on sabbatical academic year 2021/22
Brett Schneider was educated as both an architect and an engineer. After earning his Bachelor of Arts degree from Williams College in Art History (with honors) and Astrophysics in 1994, Schneider pursued joint Master’s degrees in Architecture and Structural Engineering at Princeton University, graduating with a Master’s in Engineering in 2000.
Schneider is currently senior associate at Guy Nordenson and Associates, where he has practiced as a structural engineer since 1998. Recently completed projects include the glass pavilion at the Toledo Museum of Art in Toledo OH (SANAA), the Kimbell Art Museum Expansion in Fort Worth, TX (RPBW) and the Menil Drawing Institute at the Menil Collection in Houston, TX (JohnstonMarklee). Current projects include Days End with the artist David Hammonds for the Whitney Museum of American Art. He was winner of the BP Prize at the Chicago Architectural Biennial 2015 with Aaron Forrest and Yasmin Vobis for Chicago Horizon (Lakefront Kiosk Competition).
In addition to teaching structures and design studios at RISD, Schneider has recently been a visiting critic at Parsons School of Design (School of Constructed Environments) and a visiting lecturer at the College of Architecture, Art and Planning at Cornell University. He has also previously taught integrated design of architecture and structure at the Graduate School of Architecture Planning and Preservation at Columbia University.

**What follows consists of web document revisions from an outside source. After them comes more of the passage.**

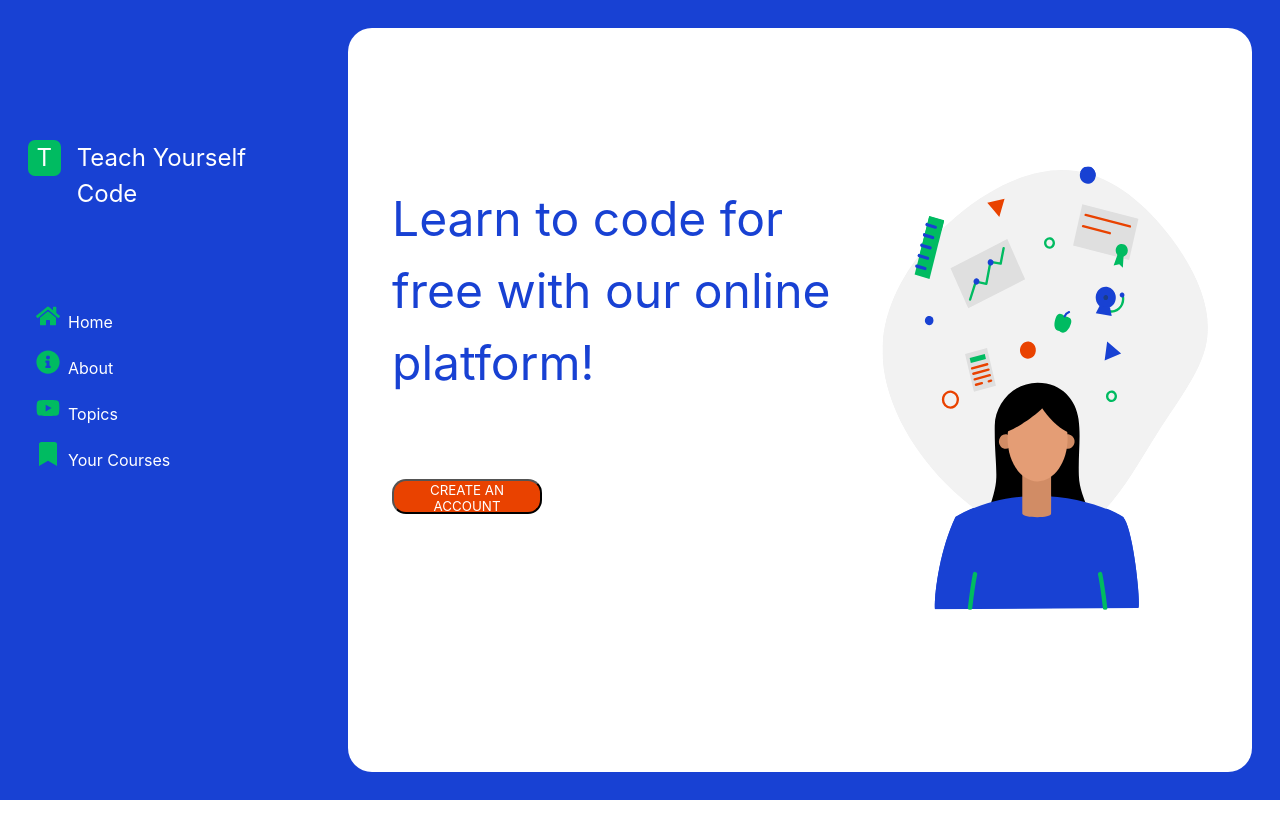
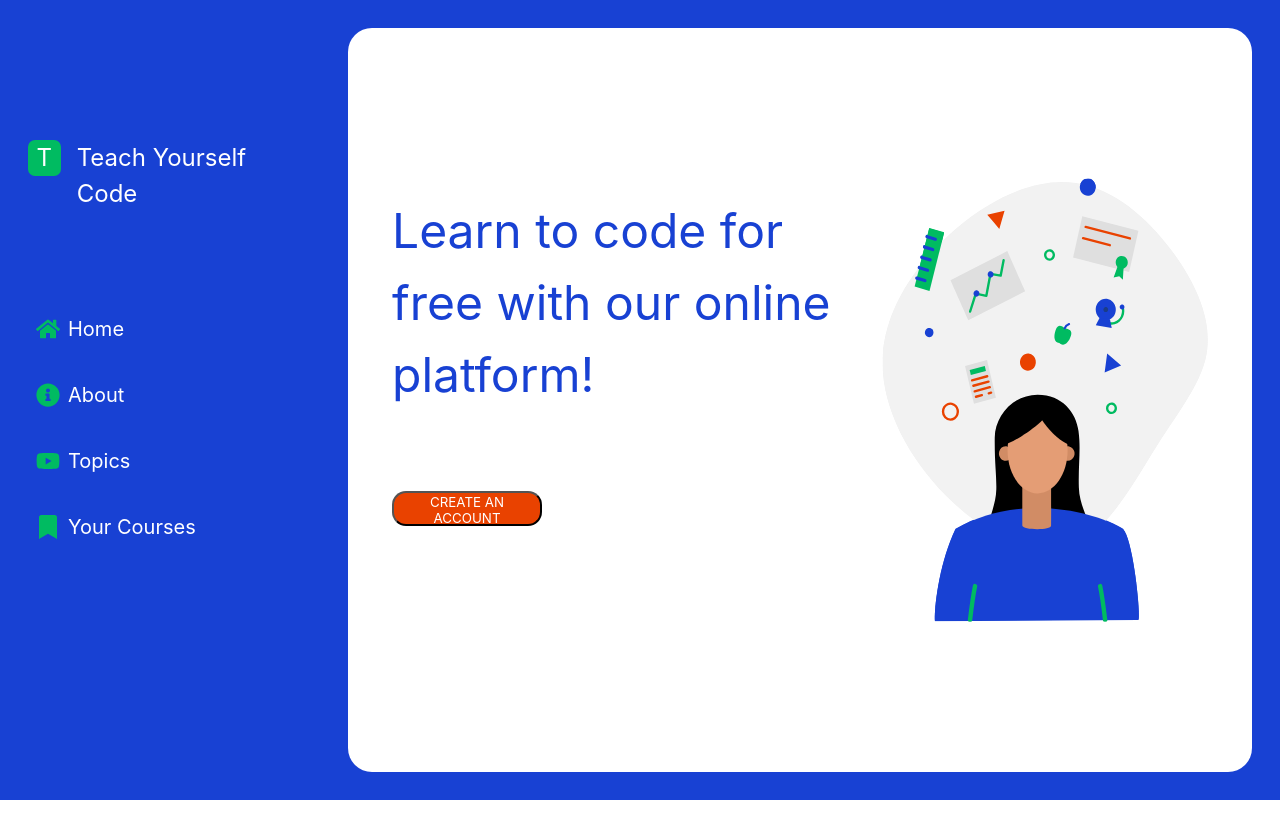
Before and after one commit to wingyin331/Learning-Platform, a Next.js app: page / in a window 1280 px wide. Shown: the top 838 px of the page. Built offline with nearby package versions, Linux system fonts and the light colour scheme; no server answers.

Commit message:
added tutorial topics

```diff
--- a/components/Menus/Sidebar.jsx
+++ b/components/Menus/Sidebar.jsx
@@ -34,7 +34,10 @@ function Sidebar({ user, loading }) {
       <div className="nav-item">
         <FontAwesomeIcon icon="home" className="nav-icon" />
         <Link href="/">
-          <a className="has-text-white" style={{ margin: ".5em 0em" }}>
+          <a
+            className="has-text-white is-size-5"
+            style={{ margin: ".5em 0em" }}
+          >
             Home
           </a>
         </Link>
@@ -43,7 +46,10 @@ function Sidebar({ user, loading }) {
         <FontAwesomeIcon icon="info-circle" className="nav-icon" />
 
         <Link href="/about">
-          <a className="has-text-white" style={{ margin: ".5em 0em" }}>
+          <a
+            className="has-text-white is-size-5"
+            style={{ margin: ".5em 0em" }}
+          >
             About
           </a>
         </Link>
@@ -51,7 +57,10 @@ function Sidebar({ user, loading }) {
       <div className="nav-item">
         <FontAwesomeIcon icon={["fab", "youtube"]} className="nav-icon" />
         <Link href="/topics">
-          <a className="has-text-white" style={{ margin: ".5em 0em" }}>
+          <a
+            className="has-text-white is-size-5"
+            style={{ margin: ".5em 0em" }}
+          >
             Topics
           </a>
         </Link>
@@ -59,7 +68,10 @@ function Sidebar({ user, loading }) {
       <div className="nav-item">
         <FontAwesomeIcon icon="bookmark" className="nav-icon" />
         <Link href="/subscriptions">
-          <a className="has-text-white" style={{ margin: ".5em 0em" }}>
+          <a
+            className="has-text-white is-size-5"
+            style={{ margin: ".5em 0em" }}
+          >
             Your Courses
           </a>
         </Link>
@@ -70,7 +82,10 @@ function Sidebar({ user, loading }) {
             <div className="nav-item">
               <FontAwesomeIcon icon="user" className="nav-icon" />
               <Link href="/profile">
-                <a className="has-text-white" style={{ margin: ".5em 0em" }}>
+                <a
+                  className="has-text-white is-size-5"
+                  style={{ margin: ".5em 0em" }}
+                >
                   Profile
                 </a>
               </Link>
@@ -78,7 +93,10 @@ function Sidebar({ user, loading }) {
             <div className="nav-item">
               <FontAwesomeIcon icon="sign-out-alt" className="nav-icon" />
               <Link href="/api/logout" className="has-text-right">
-                <a className="has-text-white" style={{ margin: ".5em 0em" }}>
+                <a
+                  className="has-text-white is-size-5"
+                  style={{ margin: ".5em 0em" }}
+                >
                   Logout
                 </a>
               </Link>
@@ -88,7 +106,10 @@ function Sidebar({ user, loading }) {
           <div className="nav-item">
             <FontAwesomeIcon icon="user" className="nav-icon" />
             <Link href="/api/login">
-              <a className="has-text-white" style={{ margin: ".5em 0em" }}>
+              <a
+                className="has-text-white is-size-5"
+                style={{ margin: ".5em 0em" }}
+              >
                 Login
               </a>
             </Link>
--- a/components/View/index.jsx
+++ b/components/View/index.jsx
@@ -6,6 +6,7 @@ const View = ({ children }) => (
       borderRadius: "24px",
       padding: "2.75em"
     }}
+    className="content-view"
   >
     {children}
   </div>
--- a/next.config.js
+++ b/next.config.js
@@ -11,7 +11,6 @@ module.exports = {
   target: "serverless",
   ...withSass(),
 
-  exportTrailingSlash: true,
   env: {
     AUTH0_DOMAIN: process.env.AUTH0_DOMAIN,
     AUTH0_CLIENT_ID: process.env.AUTH0_CLIENT_ID,
--- a/styles/app.scss
+++ b/styles/app.scss
@@ -4,9 +4,10 @@
 @import "../styles/_subscriptions.scss";
 @import "../styles/_tutorials.scss";
 @import "../styles/_variables.scss";
-@import "../styles/topics.scss";
-@import "../styles/components/header.scss";
-@import "../styles/components/sidebar.scss";
+@import "../styles/_topics.scss";
+@import "../styles/components/_header.scss";
+@import "../styles/components/_sidebar.scss";
+@import "../styles/components/view.scss";
 
 .main-view {
   background-color: $bright-blue;
--- a/styles/components/sidebar.scss
+++ b/styles/components/_sidebar.scss
@@ -9,4 +9,11 @@
 
 .nav-item {
   margin: 0.5em;
+  display: flex;
+  flex-direction: row;
+  align-items: center;
 }
+
+.brand-name {
+  cursor: pointer;
+}
--- /dev/null
+++ b/styles/components/_view.scss
@@ -0,0 +1,12 @@
+@import "../styles//variables";
+
+.content-view {
+  display: flex;
+  align-items: center;
+  justify-content: center;
+  flex-wrap: wrap;
+  background-color: $whitman-white;
+  height: 100%;
+  border-radius: 24px;
+  padding: 2.75em;
+}
```
Also changed, not shown: styles/components/_header.scss (added), styles/components/header.scss (deleted).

Schneider’s primary interest in practice and teaching is the integration of architecture and structural engineering: how these two disciplines inform each other and in their overlap lead to new frontiers of design. Currently this includes a focus on the engineering of innovative timber structures expanding the conventional boundaries of frames and mass timber through projects, writing and design research.